Task item> Copy the listing that follows exactly. Its pictures do not belong in the copy.

________

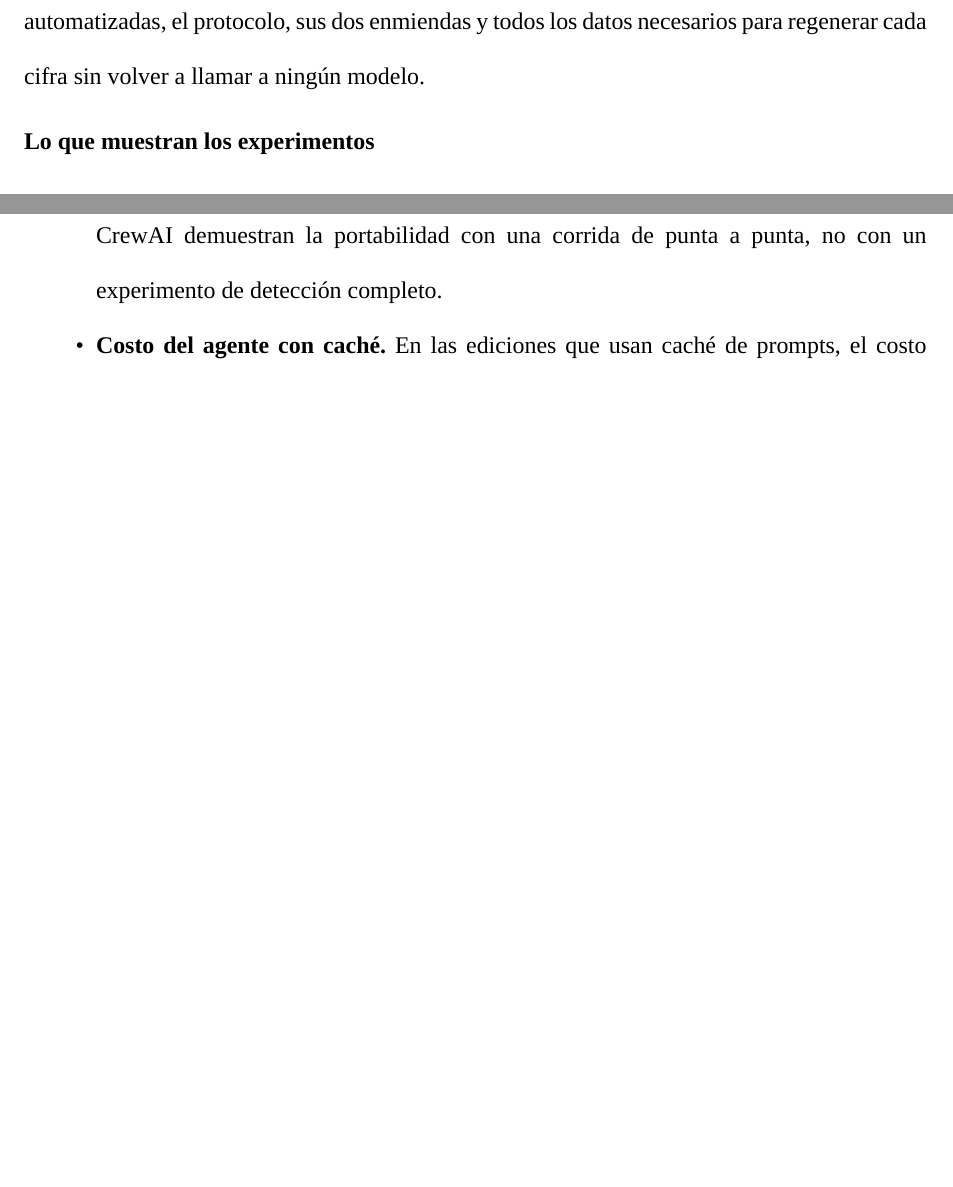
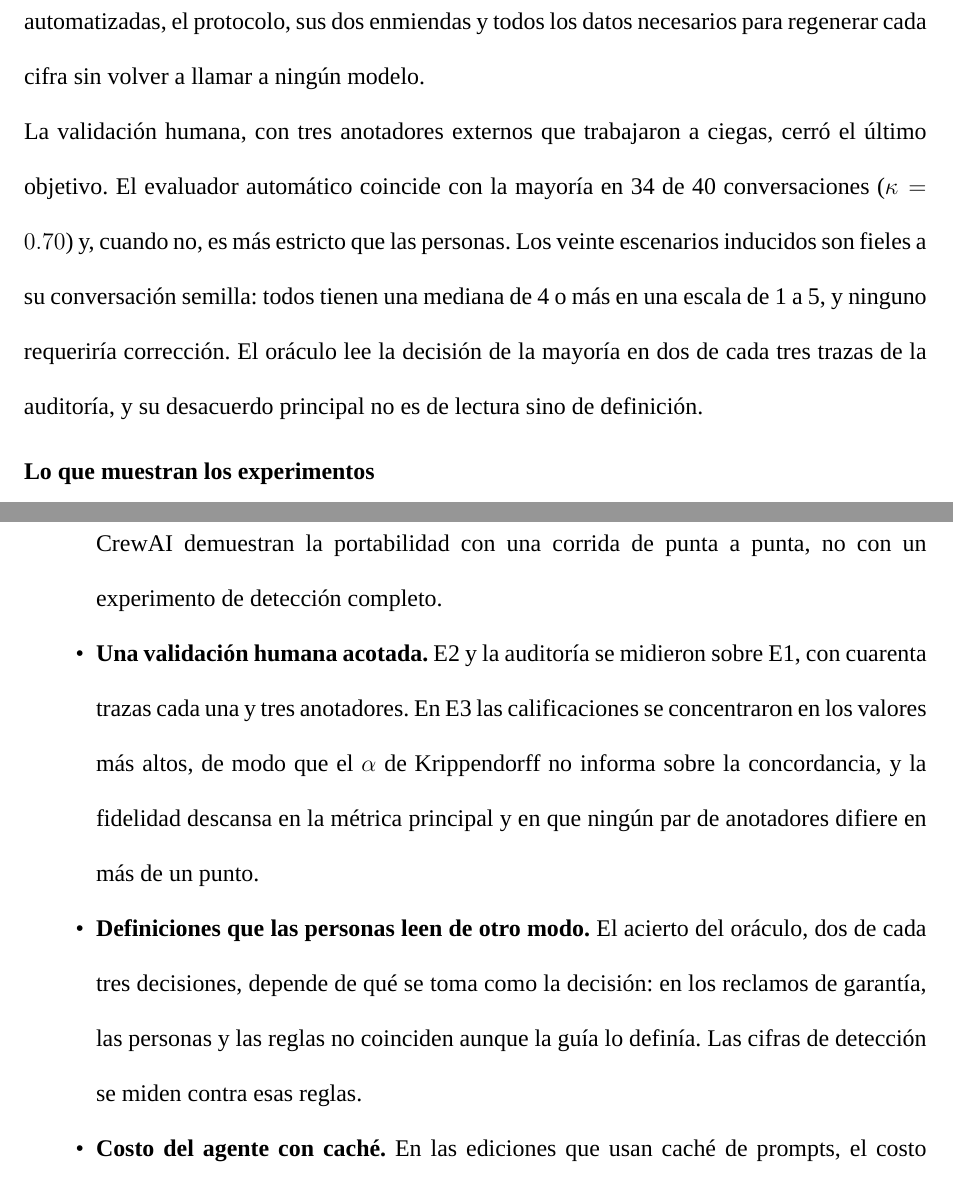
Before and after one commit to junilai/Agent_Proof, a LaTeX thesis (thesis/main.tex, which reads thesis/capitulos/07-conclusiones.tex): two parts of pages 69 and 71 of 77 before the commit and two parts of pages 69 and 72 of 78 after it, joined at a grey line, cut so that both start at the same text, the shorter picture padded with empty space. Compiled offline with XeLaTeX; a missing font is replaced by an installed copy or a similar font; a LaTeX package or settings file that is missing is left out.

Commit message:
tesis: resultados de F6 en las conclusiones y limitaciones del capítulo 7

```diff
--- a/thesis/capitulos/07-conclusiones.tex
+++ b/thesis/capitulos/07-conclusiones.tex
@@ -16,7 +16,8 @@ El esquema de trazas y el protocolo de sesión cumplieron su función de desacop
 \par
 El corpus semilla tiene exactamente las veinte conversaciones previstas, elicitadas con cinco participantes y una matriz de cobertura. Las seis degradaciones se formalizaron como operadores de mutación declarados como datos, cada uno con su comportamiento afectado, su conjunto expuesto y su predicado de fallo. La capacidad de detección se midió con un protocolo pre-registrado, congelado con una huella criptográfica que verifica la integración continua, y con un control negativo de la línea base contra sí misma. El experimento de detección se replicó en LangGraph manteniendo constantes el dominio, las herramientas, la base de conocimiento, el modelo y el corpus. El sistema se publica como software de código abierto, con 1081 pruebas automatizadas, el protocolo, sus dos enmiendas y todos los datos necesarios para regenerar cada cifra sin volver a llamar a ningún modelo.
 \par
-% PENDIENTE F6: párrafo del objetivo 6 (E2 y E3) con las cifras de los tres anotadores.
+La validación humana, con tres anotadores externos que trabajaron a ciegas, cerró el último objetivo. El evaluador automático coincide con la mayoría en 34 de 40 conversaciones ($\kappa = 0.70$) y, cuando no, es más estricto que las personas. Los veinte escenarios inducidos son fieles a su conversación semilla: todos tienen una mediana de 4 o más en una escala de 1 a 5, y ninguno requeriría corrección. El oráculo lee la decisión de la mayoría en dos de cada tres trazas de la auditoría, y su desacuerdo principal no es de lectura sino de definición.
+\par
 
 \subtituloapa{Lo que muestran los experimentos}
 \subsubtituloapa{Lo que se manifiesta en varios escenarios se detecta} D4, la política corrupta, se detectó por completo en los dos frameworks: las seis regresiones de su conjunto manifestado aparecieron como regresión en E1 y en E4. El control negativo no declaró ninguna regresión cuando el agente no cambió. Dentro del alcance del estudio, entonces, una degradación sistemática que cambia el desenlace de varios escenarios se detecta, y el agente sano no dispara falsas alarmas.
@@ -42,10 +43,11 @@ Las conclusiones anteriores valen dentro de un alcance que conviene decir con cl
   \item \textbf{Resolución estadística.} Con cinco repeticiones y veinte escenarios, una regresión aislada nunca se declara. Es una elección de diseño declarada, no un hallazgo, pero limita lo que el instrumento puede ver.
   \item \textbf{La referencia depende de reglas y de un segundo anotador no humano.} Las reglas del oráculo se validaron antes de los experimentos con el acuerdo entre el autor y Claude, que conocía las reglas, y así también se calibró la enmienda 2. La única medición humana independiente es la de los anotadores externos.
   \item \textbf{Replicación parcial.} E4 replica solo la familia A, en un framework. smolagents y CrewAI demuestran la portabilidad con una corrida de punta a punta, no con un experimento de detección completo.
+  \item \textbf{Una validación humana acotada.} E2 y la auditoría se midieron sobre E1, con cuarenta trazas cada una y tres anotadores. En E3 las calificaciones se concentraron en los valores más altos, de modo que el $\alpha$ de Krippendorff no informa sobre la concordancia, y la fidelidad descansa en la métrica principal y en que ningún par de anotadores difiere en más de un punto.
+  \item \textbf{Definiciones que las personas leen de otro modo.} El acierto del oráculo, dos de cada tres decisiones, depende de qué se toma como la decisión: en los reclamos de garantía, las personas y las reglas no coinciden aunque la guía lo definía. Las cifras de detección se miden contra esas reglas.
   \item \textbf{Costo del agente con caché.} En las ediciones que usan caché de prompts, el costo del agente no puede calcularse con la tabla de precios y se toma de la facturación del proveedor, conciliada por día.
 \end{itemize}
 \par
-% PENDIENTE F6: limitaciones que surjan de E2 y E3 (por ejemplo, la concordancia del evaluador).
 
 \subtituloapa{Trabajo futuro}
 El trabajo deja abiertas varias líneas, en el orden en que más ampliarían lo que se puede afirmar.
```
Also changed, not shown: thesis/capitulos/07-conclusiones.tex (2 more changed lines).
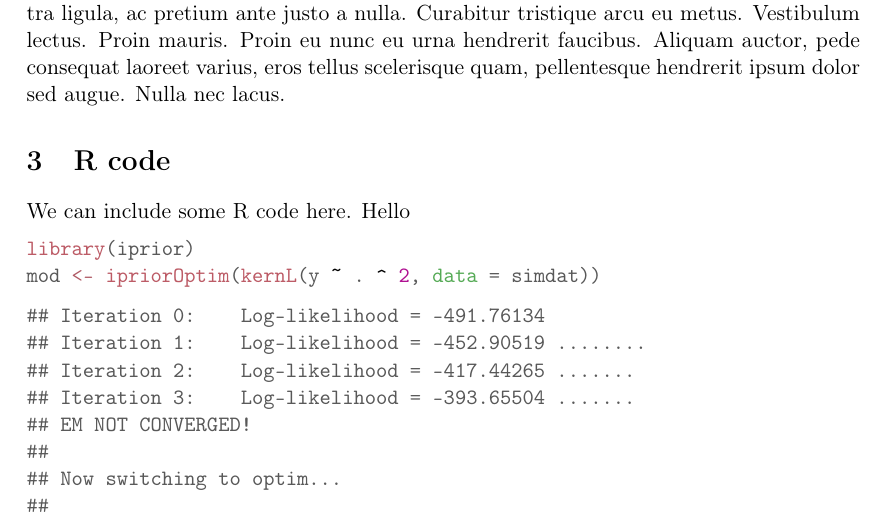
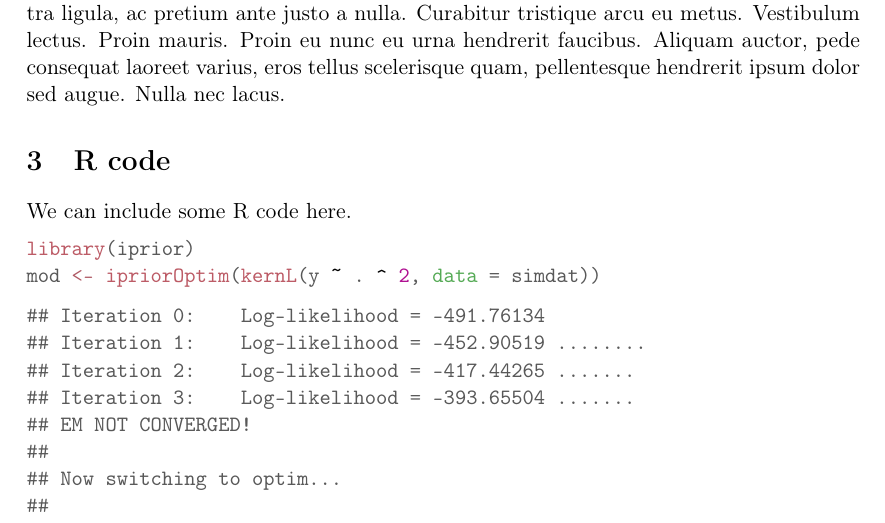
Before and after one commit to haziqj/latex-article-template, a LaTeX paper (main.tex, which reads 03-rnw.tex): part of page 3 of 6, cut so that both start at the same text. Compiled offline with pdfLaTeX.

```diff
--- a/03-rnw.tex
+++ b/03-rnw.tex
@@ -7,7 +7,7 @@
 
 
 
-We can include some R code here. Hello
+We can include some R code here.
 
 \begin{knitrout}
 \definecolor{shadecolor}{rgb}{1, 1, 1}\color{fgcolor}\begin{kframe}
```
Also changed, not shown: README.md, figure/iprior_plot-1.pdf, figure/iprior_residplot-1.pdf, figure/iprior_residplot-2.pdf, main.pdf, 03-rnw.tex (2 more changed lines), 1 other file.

________

Response area>
Before and after one commit to junilai/Agent_Proof, a LaTeX thesis (thesis/main.tex, which reads thesis/capitulos/07-conclusiones.tex): two parts of pages 69 and 71 of 77 before the commit and two parts of pages 69 and 72 of 78 after it, joined at a grey line, cut so that both start at the same text, the shorter picture padded with empty space. Compiled offline with XeLaTeX; a missing font is replaced by an installed copy or a similar font; a LaTeX package or settings file that is missing is left out.

Commit message:
tesis: resultados de F6 en las conclusiones y limitaciones del capítulo 7

```diff
--- a/thesis/capitulos/07-conclusiones.tex
+++ b/thesis/capitulos/07-conclusiones.tex
@@ -16,7 +16,8 @@ El esquema de trazas y el protocolo de sesión cumplieron su función de desacop
 \par
 El corpus semilla tiene exactamente las veinte conversaciones previstas, elicitadas con cinco participantes y una matriz de cobertura. Las seis degradaciones se formalizaron como operadores de mutación declarados como datos, cada uno con su comportamiento afectado, su conjunto expuesto y su predicado de fallo. La capacidad de detección se midió con un protocolo pre-registrado, congelado con una huella criptográfica que verifica la integración continua, y con un control negativo de la línea base contra sí misma. El experimento de detección se replicó en LangGraph manteniendo constantes el dominio, las herramientas, la base de conocimiento, el modelo y el corpus. El sistema se publica como software de código abierto, con 1081 pruebas automatizadas, el protocolo, sus dos enmiendas y todos los datos necesarios para regenerar cada cifra sin volver a llamar a ningún modelo.
 \par
-% PENDIENTE F6: párrafo del objetivo 6 (E2 y E3) con las cifras de los tres anotadores.
+La validación humana, con tres anotadores externos que trabajaron a ciegas, cerró el último objetivo. El evaluador automático coincide con la mayoría en 34 de 40 conversaciones ($\kappa = 0.70$) y, cuando no, es más estricto que las personas. Los veinte escenarios inducidos son fieles a su conversación semilla: todos tienen una mediana de 4 o más en una escala de 1 a 5, y ninguno requeriría corrección. El oráculo lee la decisión de la mayoría en dos de cada tres trazas de la auditoría, y su desacuerdo principal no es de lectura sino de definición.
+\par
 
 \subtituloapa{Lo que muestran los experimentos}
 \subsubtituloapa{Lo que se manifiesta en varios escenarios se detecta} D4, la política corrupta, se detectó por completo en los dos frameworks: las seis regresiones de su conjunto manifestado aparecieron como regresión en E1 y en E4. El control negativo no declaró ninguna regresión cuando el agente no cambió. Dentro del alcance del estudio, entonces, una degradación sistemática que cambia el desenlace de varios escenarios se detecta, y el agente sano no dispara falsas alarmas.
@@ -42,10 +43,11 @@ Las conclusiones anteriores valen dentro de un alcance que conviene decir con cl
   \item \textbf{Resolución estadística.} Con cinco repeticiones y veinte escenarios, una regresión aislada nunca se declara. Es una elección de diseño declarada, no un hallazgo, pero limita lo que el instrumento puede ver.
   \item \textbf{La referencia depende de reglas y de un segundo anotador no humano.} Las reglas del oráculo se validaron antes de los experimentos con el acuerdo entre el autor y Claude, que conocía las reglas, y así también se calibró la enmienda 2. La única medición humana independiente es la de los anotadores externos.
   \item \textbf{Replicación parcial.} E4 replica solo la familia A, en un framework. smolagents y CrewAI demuestran la portabilidad con una corrida de punta a punta, no con un experimento de detección completo.
+  \item \textbf{Una validación humana acotada.} E2 y la auditoría se midieron sobre E1, con cuarenta trazas cada una y tres anotadores. En E3 las calificaciones se concentraron en los valores más altos, de modo que el $\alpha$ de Krippendorff no informa sobre la concordancia, y la fidelidad descansa en la métrica principal y en que ningún par de anotadores difiere en más de un punto.
+  \item \textbf{Definiciones que las personas leen de otro modo.} El acierto del oráculo, dos de cada tres decisiones, depende de qué se toma como la decisión: en los reclamos de garantía, las personas y las reglas no coinciden aunque la guía lo definía. Las cifras de detección se miden contra esas reglas.
   \item \textbf{Costo del agente con caché.} En las ediciones que usan caché de prompts, el costo del agente no puede calcularse con la tabla de precios y se toma de la facturación del proveedor, conciliada por día.
 \end{itemize}
 \par
-% PENDIENTE F6: limitaciones que surjan de E2 y E3 (por ejemplo, la concordancia del evaluador).
 
 \subtituloapa{Trabajo futuro}
 El trabajo deja abiertas varias líneas, en el orden en que más ampliarían lo que se puede afirmar.
```
Also changed, not shown: thesis/capitulos/07-conclusiones.tex (2 more changed lines).
Before and after one commit to haziqj/latex-article-template, a LaTeX paper (main.tex, which reads 03-rnw.tex): part of page 3 of 6, cut so that both start at the same text. Compiled offline with pdfLaTeX.

```diff
--- a/03-rnw.tex
+++ b/03-rnw.tex
@@ -7,7 +7,7 @@
 
 
 
-We can include some R code here. Hello
+We can include some R code here.
 
 \begin{knitrout}
 \definecolor{shadecolor}{rgb}{1, 1, 1}\color{fgcolor}\begin{kframe}
```
Also changed, not shown: README.md, figure/iprior_plot-1.pdf, figure/iprior_residplot-1.pdf, figure/iprior_residplot-2.pdf, main.pdf, 03-rnw.tex (2 more changed lines), 1 other file.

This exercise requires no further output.